Using an unsafe temporary elevated platform in a Molendinar warehouse has cost a Gold Coast property management company $60,000 for exposing an individual to a risk of death or serious injury.

In April 2020, the property managers used the company’s maintenance boss to build a temporary elevated platform for a subcontractor to use to plaster the mezzanine wall.

The platform was made using two 6m x 20cm aluminium planks built parallel to the warehouse wall using a nail gun and two F-clamps securing it to a nearby cabinet, resting on the mezzanine floor and a timber frame which formed a handrail.

The subcontractor was assured by the maintenance boss the platform was safe as it had been used in the previous weeks by another subbie.

However, while the subcontractor was plastering the wall on the platform, the timber frame supporting aluminium planks unexpectedly gave way falling three metres to the concrete below.

The subbie sustained serious injuries including a compound fracture to his left ankle where bone protruded through the skin and a small haematoma to his forehead. He spent several weeks in hospital undergoing multiple surgeries to repair his ankle.

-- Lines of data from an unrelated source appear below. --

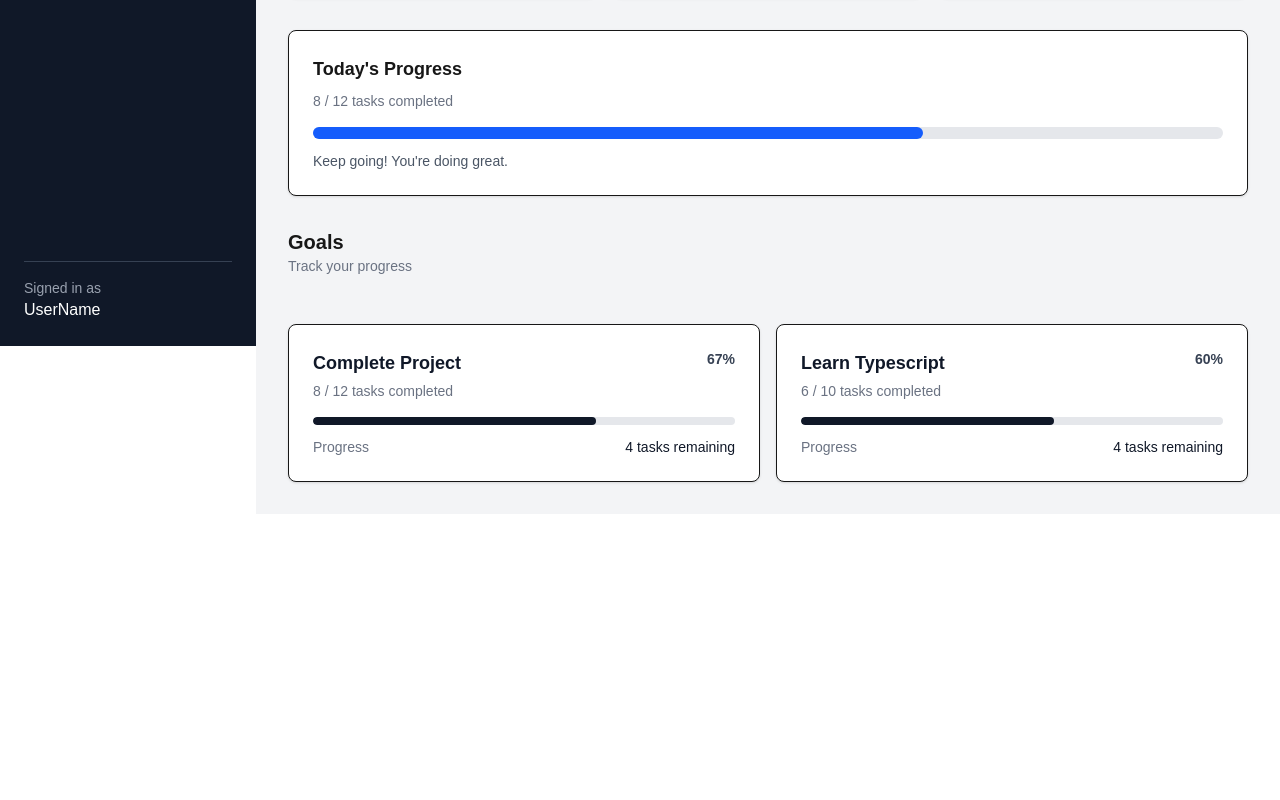
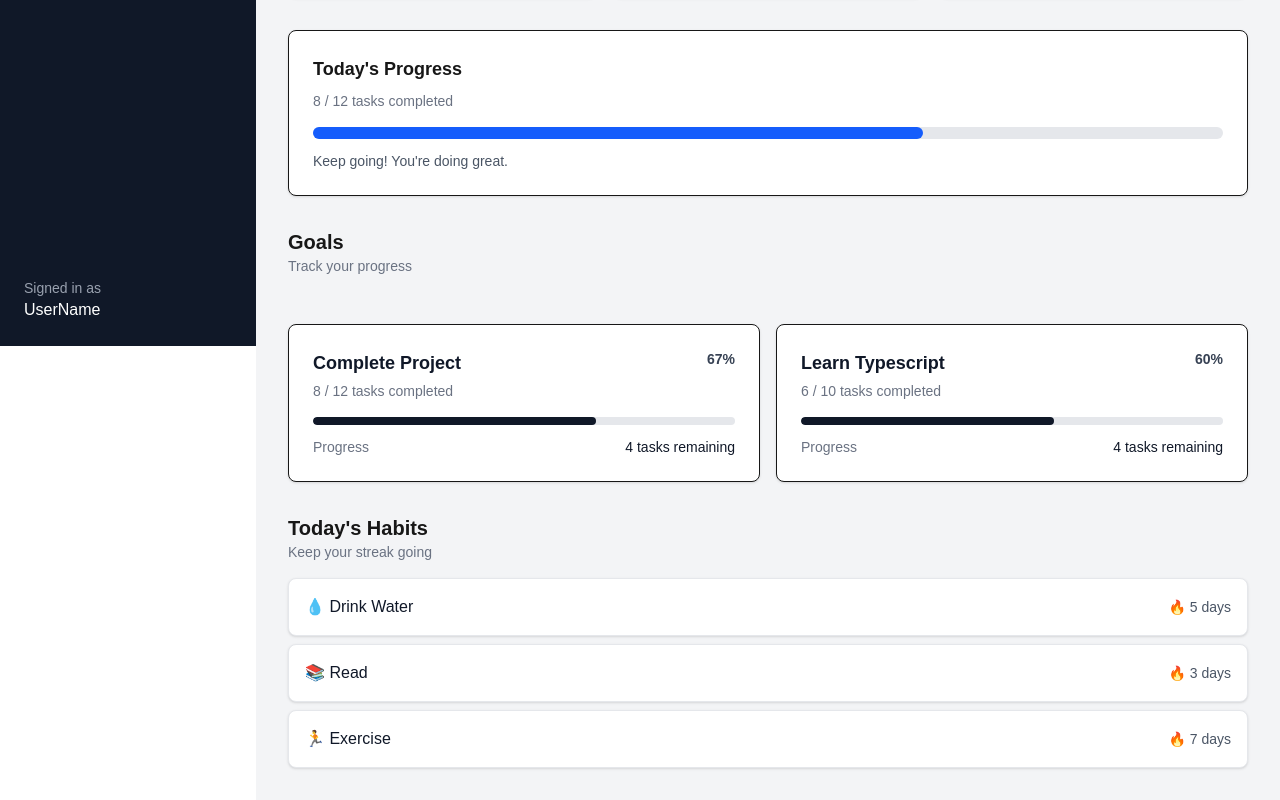
Before and after one commit to hari2k7/TaskFlow, a Next.js app in the folder frontend/: page /dashboard in a window 1280 px wide. Shown: the part 454-1254 px from the top of the page. Before the commit the page ends 968 px from the top, so only its background shows below. Built offline with nearby package versions, Linux system fonts and the light colour scheme.

Commit message:
feat: add habits and fix dashboard sidebar

```diff
--- a/frontend/src/app/dashboard/layout.tsx
+++ b/frontend/src/app/dashboard/layout.tsx
@@ -8,8 +8,8 @@ export default function DashboardLayout({
   return (
     <div className="flex min-h-screen">
 
-    <Sidebar/>
-      <main className="flex-1 bg-gray-100 p-8">
+      <Sidebar />
+      <main className="ml-64 flex-1 bg-gray-100 p-8">
         {children}
       </main>
     </div>
--- a/frontend/src/app/dashboard/page.tsx
+++ b/frontend/src/app/dashboard/page.tsx
@@ -3,6 +3,7 @@ import { Task } from "@/src/types/task";
 import TaskCard from "@/src/components/TaskCard";
 import ProgressCard from "@/src/components/ProgressCard";
 import GoalCard from "@/src/components/GoalCard";
+import HabitCard from "@/src/components/HabitCard";
 
 const tasks: Task[] = [
     {
@@ -28,6 +29,27 @@ const tasks: Task[] = [
         status: "todo",
         priority: "high",
         dueDate: "2026-09-15",
+    },
+];
+
+const habits = [
+    {
+        id: "habit-001",
+        title: "Drink Water",
+        streak: 5,
+        icon: "💧",
+    },
+    {
+        id: "habit-002",
+        title: "Read",
+        streak: 3,
+        icon: "📚",
+    },
+    {
+        id: "habit-003",
+        title: "Exercise",
+        streak: 7,
+        icon: "🏃",
     },
 ];
 
@@ -72,6 +94,17 @@ export default function Dashboard() {
                     />
                 </div>
             </section>
+
+            <section className="mt-8">
+                <h2 className="text-xl font-semibold">Today's Habits</h2>
+                <p className="text-sm text-gray-500">Keep your streak going</p>
+
+                <div className="mt-4 flex flex-col gap-2">
+                    {habits.map((habit)=>{
+                        return <HabitCard key={habit.id} title={habit.title} streak={habit.streak} icon={habit.icon} />
+                    })}
+                </div>
+            </section>
         </main>
     )
 }
--- /dev/null
+++ b/frontend/src/components/HabitCard.tsx
@@ -0,0 +1,25 @@
+interface HabitCardProps {
+    title: string;
+    streak: number;
+    icon: string;
+}
+
+export default function HabitCard({
+    title,
+    streak,
+    icon,
+}: HabitCardProps) {
+    return (
+        <div className="flex items-center justify-between rounded-lg border border-gray-200 bg-white p-4 text-gray-900 shadow-sm">
+
+            <p className="font-medium">
+                {icon} {title}
+            </p>
+
+            <p className="text-sm text-gray-600">
+                🔥 {streak} days
+            </p>
+
+        </div>
+    );
+}
--- a/frontend/src/components/Sidebar.tsx
+++ b/frontend/src/components/Sidebar.tsx
@@ -2,7 +2,7 @@ import Link from "next/link";
 
 export default function Sidebar() {
     return (
-        <aside className="flex h-screen w-64 flex-col bg-gray-900 p-6 text-white">
+        <aside className="fixed left-0 top-0 flex h-screen w-64 flex-col bg-gray-900 p-6 text-white">
             <h1 className="text-2xl font-bold">
                 TaskFlow
             </h1>
@@ -65,15 +65,9 @@ export default function Sidebar() {
                 </Link>
             </nav>
 
-            {/* User section */}
-            <div className="mt-auto border-t border-gray-700 pt-4">
-                <p className="text-sm text-gray-400">
-                    Signed in as
-                </p>
-
-                <p className="font-medium">
-                    UserName
-                </p>
+            <div className="mt-auto">
+                <p className="text-sm text-gray-400">Signed in as</p>
+                <p>UserName</p>
             </div>
         </aside>
     );
```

A Workplace Health and Safety Queensland investigation found the platform was not constructed according to relevant codes of practice or Australian standards. The defendant was then issued with prohibition and improvement notices.

By May 2020, the defendant had complied with all notices including ceasing the use of the temporary elevated platform, preparing a safe work method statement and mandating the use of the electric scissor lift when working at heights.

At sentencing in the Southport Magistrates Court, Magistrate Dzenita Balic, recognised the company’s head of maintenance had worked in the construction industry for many years and there was no reason for the company to doubt his skill level.

However, Magistrate Balic observed that even the employee did not identify any issues with the temporary elevated platform, the fact that the company did not usually engage in construction-related work should have been a signal for the business to ensure it had appreciated all the risks. The subcontractor was entitled to think the temporary elevated platform was safe given the assurances he received from the employee.

Her Honour also had regard for the significant injuries sustained by the subcontractor, including 10 operations, and the real prospect of amputation, as well as the psychological impact he’d endured. She also accepted the company was small, with no prior convictions, of good character and the work done was incidental to its normal business.

The defendant was fined $60,000, plus court and professional costs of almost $1,600 under the Work Health and Safety Act 2011 s32 and 19(1). No conviction was recorded.

Further information

Work health and safety prosecution summaries in Queensland are published at